Tsai is one of Taiwan’s most renowned directors. Although born in Malaysia, he studied in Taiwan and made his 1992 feature film debut with Rebels of the Neon God, a story about alienated Taipei youth. Urban isolation and realistically bleak portrayals of those on the fringes of society characterize Tsai’s work, which exists within Taiwan’s New Wave Cinema movement. New Wave Cinema began around the 1980s during Taiwan’s economic miracle, continuing through the 1990s alongside the island’s democratization. Thus, work from New Wave directors like Tsai oftentimes reflected this rapidly evolving social context, telling down-to-earth narratives about Taiwanese life and struggles for identity.
Vive L’Amour is Tsai’s second full-length feature, and it fits firmly within both his overall repertoire and New Wave Cinema. The film stars three flawed characters who unwittingly share the same empty Taipei apartment. It begins with Hsiao-kang (played by Tsai regular Lee Kang-sheng), a troubled young gay man who stumbles upon the apartment’s keys. By day, he sells columbarium slots at one of Taiwan’s most famous cemeteries; by night, he retreats to the apartment to satisfy his mental and sexual impulses. Then there’s Mei (Yang Kuei-mei), the realtor who lost the keys that Hsiao-kang found. She’s trying to sell the apartment, but only “gets lucky” in other areas. Namely, she manages to pick up the leather-jacketed street vendor Ah-jung (Chen Chao-jung) for casual sex, and the two have their trysts in that same apartment.
On that note, Vive L’Amour has a fantastically ironic title; it’s got plenty of lust but absolutely no love. For the most part, its three characters exist in separate spheres—Mei never stays long with Ah-Jung, Ah-Jung ends up stealing another key and using the apartment for his own purposes, and Hsiao-kang hides under the bed when the couple are going at it. Furthermore, their activities in the apartment bring only temporary release at best. In the end, all three are still alone, marooned within Taipei’s urban desert.
As is the case with Tsai’s other films, stylistic elements deepen this sense of isolation. Vive L’Amour is mostly silent, offering little dialog and virtually no music.
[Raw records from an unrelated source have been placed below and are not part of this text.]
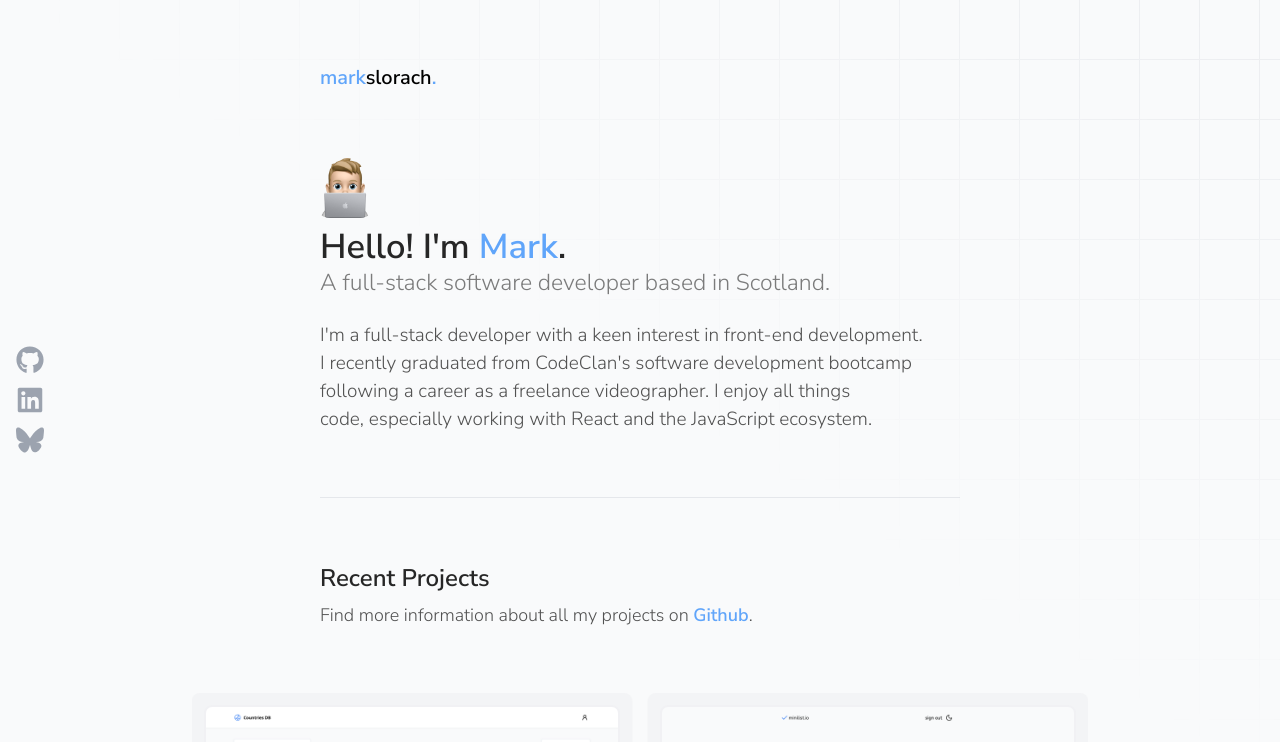
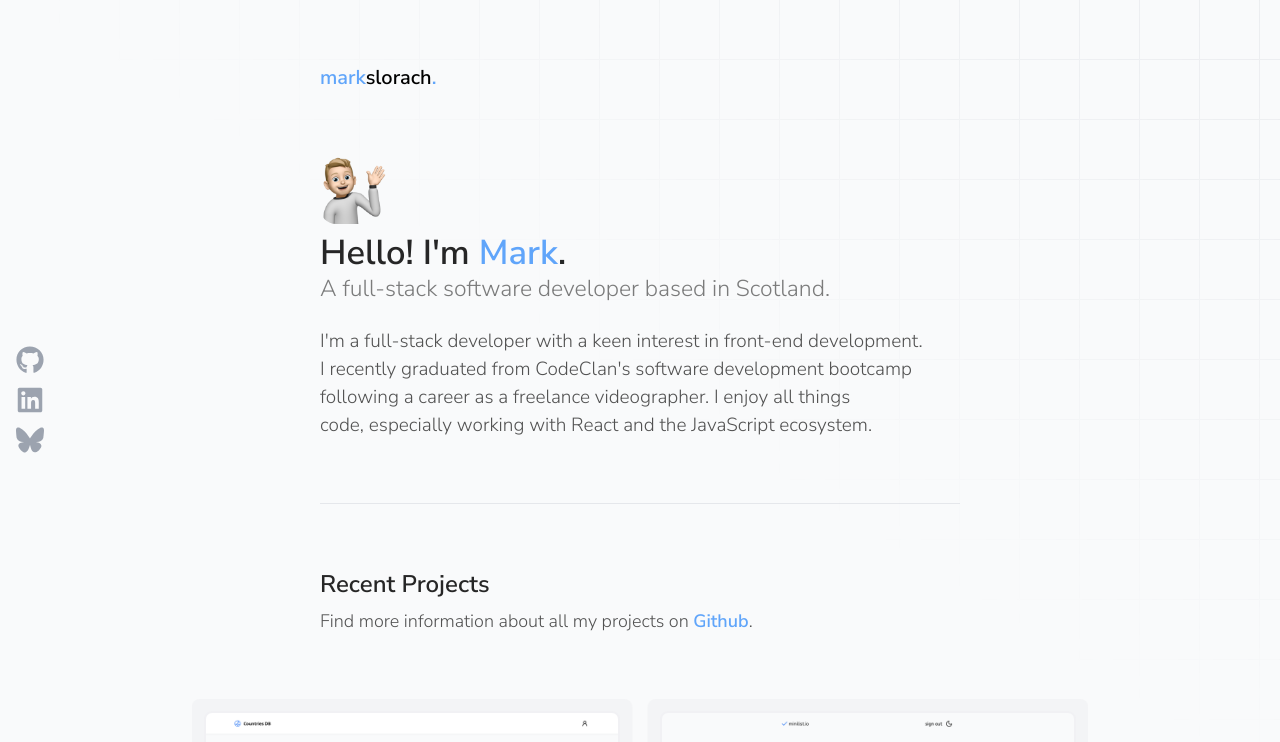
Before and after one commit to markslorach/markslorach.com, a Next.js app: page / in a window 1280 px wide. Shown: the top 742 px of the page. Built offline with nearby package versions, Linux system fonts and the light colour scheme.

Commit message:
Refactor Avatar component to swap image sources and adjust styles
- Changed the primary avatar image from 'avatar.png' to 'waving.png' and updated its alt text.
- Reverted the secondary image back to 'avatar.png'.

```diff
--- a/app/components/ui/Avatar.tsx
+++ b/app/components/ui/Avatar.tsx
@@ -14,6 +14,20 @@ const Avatar = () => {
       onClick={() => setIsHovering(!isHovering)}
     >
       <Image
+        src="/images/waving.png"
+        alt="Waving Avatar"
+        width={68}
+        height={68}
+        quality={80}
+        className={cn(
+          "mb-3 rounded-2xl transition-opacity duration-200 ease-in-out",
+          {
+            "opacity-0": isHovering,
+            "opacity-100": !isHovering,
+          },
+        )}
+      />
+      <Image
         src="/images/avatar.png"
         alt="Avatar"
         width={68}
@@ -21,21 +35,7 @@ const Avatar = () => {
         quality={80}
         priority
         className={cn(
-          "-ml-1.5 mb-3 rounded-2xl transition-opacity duration-200 ease-in-out",
-          {
-            "opacity-0": isHovering,
-            "opacity-100": !isHovering,
-          },
-        )}
-      />
-      <Image
-        src="/images/waving.png"
-        alt="Waving Avatar"
-        width={68}
-        height={68}
-        quality={80}
-        className={cn(
-          "absolute left-0 top-0 mb-3 rounded-2xl transition-opacity duration-200 ease-in-out",
+          "absolute left-0 top-0 -ml-1.5 mb-3 rounded-2xl transition-opacity duration-200 ease-in-out",
           {
             "opacity-100": isHovering,
             "opacity-0": !isHovering,
```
Long takes and tracking shots proliferate, as if the camera is a languid companion on the characters’ descent into nothingness. There is little action in the movie; even when police are about to crack down on Ah-jung’s street stall, it displays little urgency. Thus, Vive L’Amour is very much an art film, providing little for entertainment but much for contemplation.
The film may be somewhat dull and slow-paced, but I deeply appreciated its depiction of Taipei. My earliest memories of the city start a couple years after 1994, so the film provides images of a Taipei I barely experienced and have only heard about through secondhand accounts. Characteristic of New Wave Cinema pieces, it also finds a place for themes from Taiwan’s modernizing milieu. Mei and Hsiao-kang both grapple with overcrowding in their jobs, her for the living and him for the dead. We see a brief shot of Ah-jung in the airport, bringing back clothes from Hong Kong to sell. The film’s poignant final scene deploys a powerful visual metaphor for urban displacement and desolation; it occurs in a still-incomplete Da’an Park, which was built in 1994 after the controversial eviction of longtime squatters and is a centerpiece for Taipei’s gentrification.
But really, this film could be set anywhere. Loneliness, and the cities that cause it, are universal. There’s a heavy silver lining to its silence—you could watch it without knowing Mandarin or having subtitles, and still come away with the same sense of utter soulless devastation. In this sense, Vive L’Amour is ironic in more ways than just its title; it’s a piece about unanchored souls on which anyone who wants (though few probably do) can anchor.
Vive L’Amour (Chinese: 愛情萬歲)—Taiwan. Directed by Tsai Ming-Liang. First released September 1994. Running time 1hr 58min. Starring Lee Kang-sheng, Chen Chao-jung, and Yang Kuei-Mei .